Initially, I planted the pole in a Christmas tree stand, having gotten the idea from a photo at The tree-fastening screws do an OK job of securing the tube so long as the tube is filled with balls. A stand costs $10 at K-Mart this month, or peanuts at a thrift store or garage sale.

However, it wasn’t too long before I ditched the tree stand in favor of sturdy (non-plumbing) PVC pipe. My local Ace hardware has a PVC Store display which is kind of like PVC for Dummies. There are an assortment of joints to choose from and even a booklet containing a plethora of PVC craft ideas. I bought one length of pipe, four end caps and one five-point joint, plus a PVC saw (though a regular hack saw works, too).  A mess of PVC shavings later, I had a spiffy "X" shaped pole stand.

In our house, in our non-vaulted living room, the 8-foot pole on top of the PVC stand is just milimeters away from the ceiling, giving the appearance of a true floor-to-ceiling pole.

A four foot tall Festivus pole comprised of seven poles, three visible, filled with ping pong balls and held upright with a plastic Christmas tree stand
Pole #2:
After building my first Festivus pole, I had an empty Christmas tree stand in my house. So, I bought seven 4-foot fluorescent tube guards and propped them in the tree stand in a sort of circle, bound at the top and bottom with rubber bands. 

Seven tubes works out to 224 ping pong balls, about $43. I didn’t quite achieve that number because Wishing Well only had 93 undented balls for sale and it was a six hour trek to the store. (I was in town visiting family).

From a distance, you see three of the poles side-by-side, a decently impressive thickness for my wide tree stand.

Little Miss hasn’t tried to push or topple either of the Festivus poles, but I’m not overly worried if she does. My poles don’t have caps, so it would make quite a mess, but also be a lot of fun. Check out this tube close-up photo.

Contradictory thoughts: I built the poles, but am not celebrating Festivus. The holiday appeals to me because I despise the excessive materialism of Christmas. However, the Festivus pole explicitly represents nothing. I want our pole to represent something.

I am brewing some ideas for a family holiday which will incorporate our Festivus poles and their ping pong ball components.

Maybe have a day of family games and each time you win a game, one
of your specially-marked balls goes into the pole. I guess we would
have to call it the Day of Sixty-Three Games.
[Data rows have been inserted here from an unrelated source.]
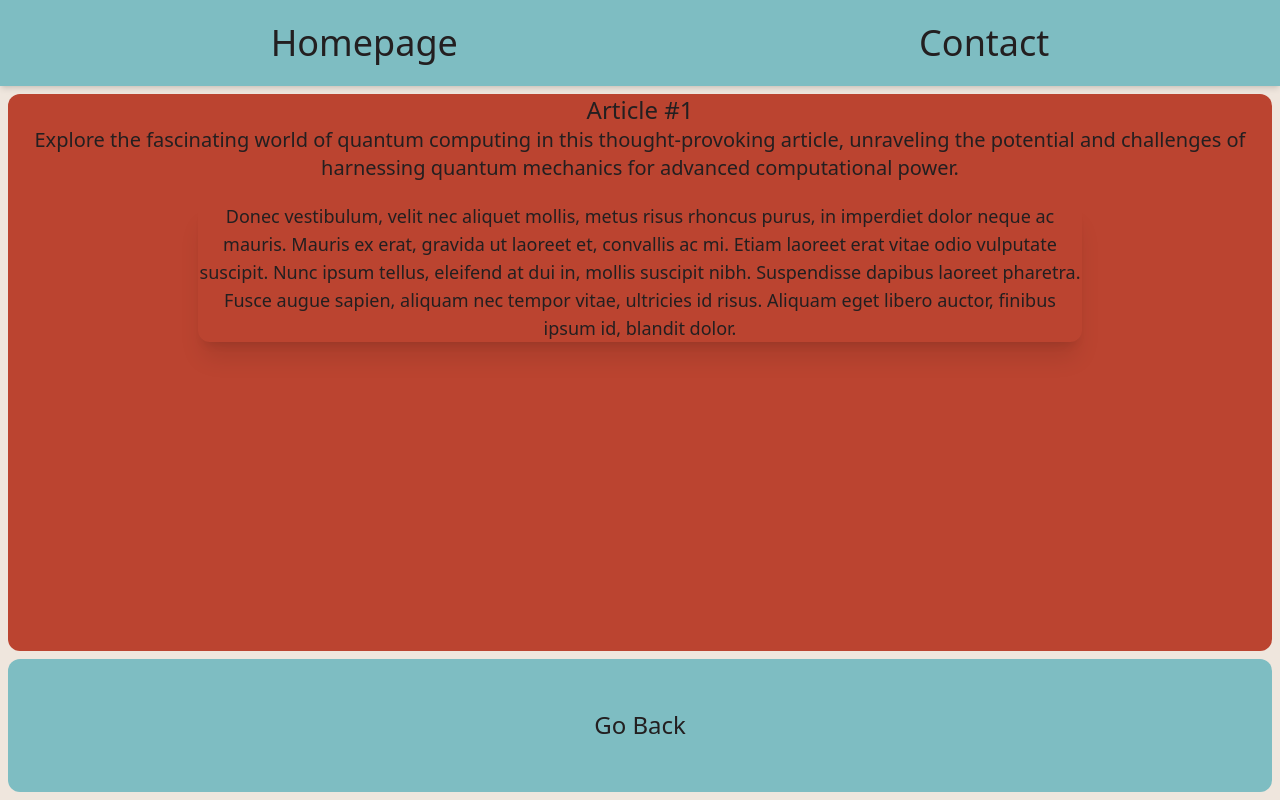
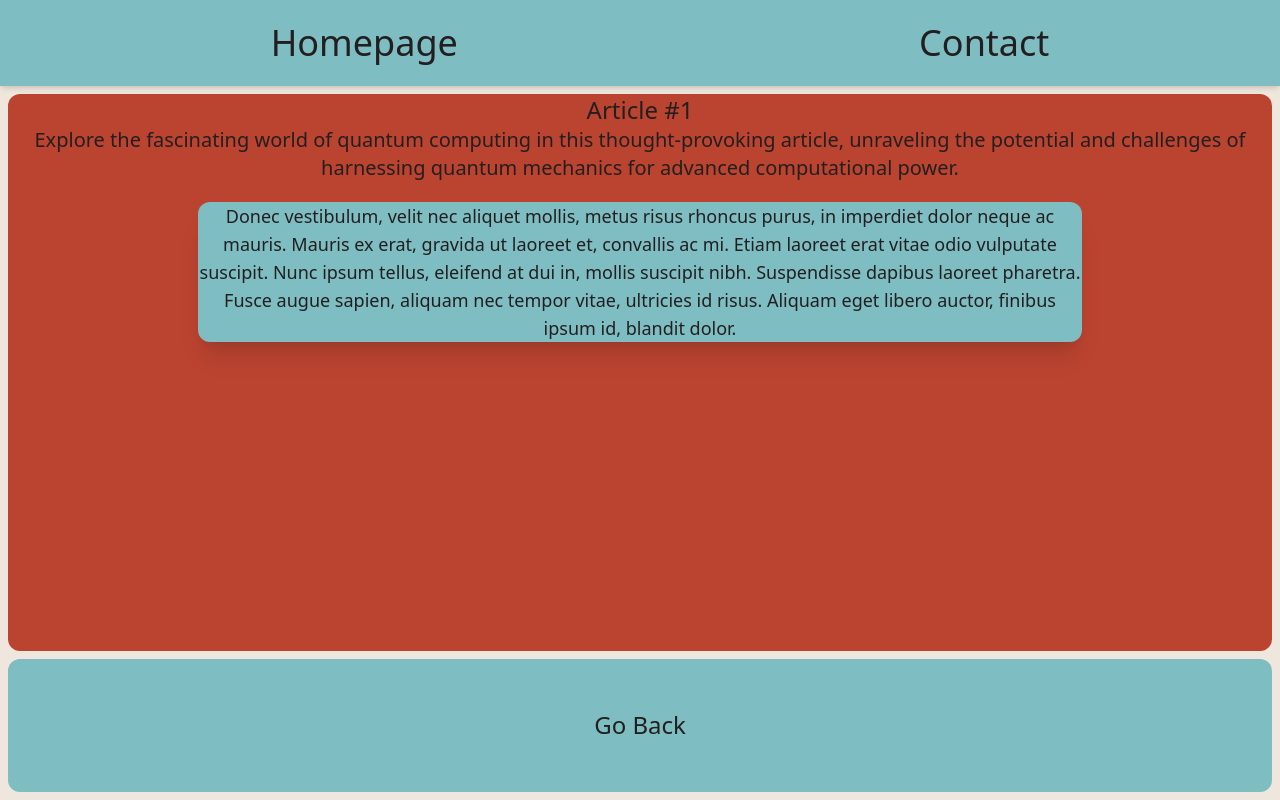
Before and after one commit to jakubhajduk53/breaking-news, a React (Create React App) app: page / in a window 1280 px wide. Both pictures are taken after a click on the element 322 px from the left and 123 px from the top of the page. Built offline with nearby package versions, Linux system fonts and the light colour scheme.

Commit message:
style: change color for FullArticle

```diff
--- a/src/components/FullArticle.js
+++ b/src/components/FullArticle.js
@@ -4,7 +4,7 @@ function FullArticle({ value, onClick }) {
       <div className="w-full h-full flex flex-col row-span-4 col-span-4 bg-persian-red rounded-xl text-center text-2xl">
         <p className=" text-2xl">{value.title}</p>
         <p className=" text-xl">{value.subtitle}</p>
-        <p className=" w-[70%] self-center text-lg shadow-xl ml-5 mr-5 rounded-xl mt-5 ">
+        <p className=" w-[70%] self-center text-lg shadow-xl ml-5 mr-5 rounded-xl mt-5  bg-verdigris">
           {value.value}
         </p>
       </div>
```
Maybe hand-decorate the balls for display as a family activity, just
like coloring Easter eggs or decorating a Christmas tree. Then we buy a
ping pong table to play with the previous year’s decorated balls. (Update: Sadly, you cannot dye ping pong balls. They get slightly tinted and every imperfection on the surface gets magnified.)


I’ll write more after my brain has had a chance to percolate.

Also see:


One Response to “Toddler-friendly Festivus poles”

  1. Heather says:

    Happy Festivus. There is a great video at The site is great for those of you who do not know what Festivus is. Let the airing of grievances begin.

    Happy Festivus!

    December 23rd, 2006 at 12:52 am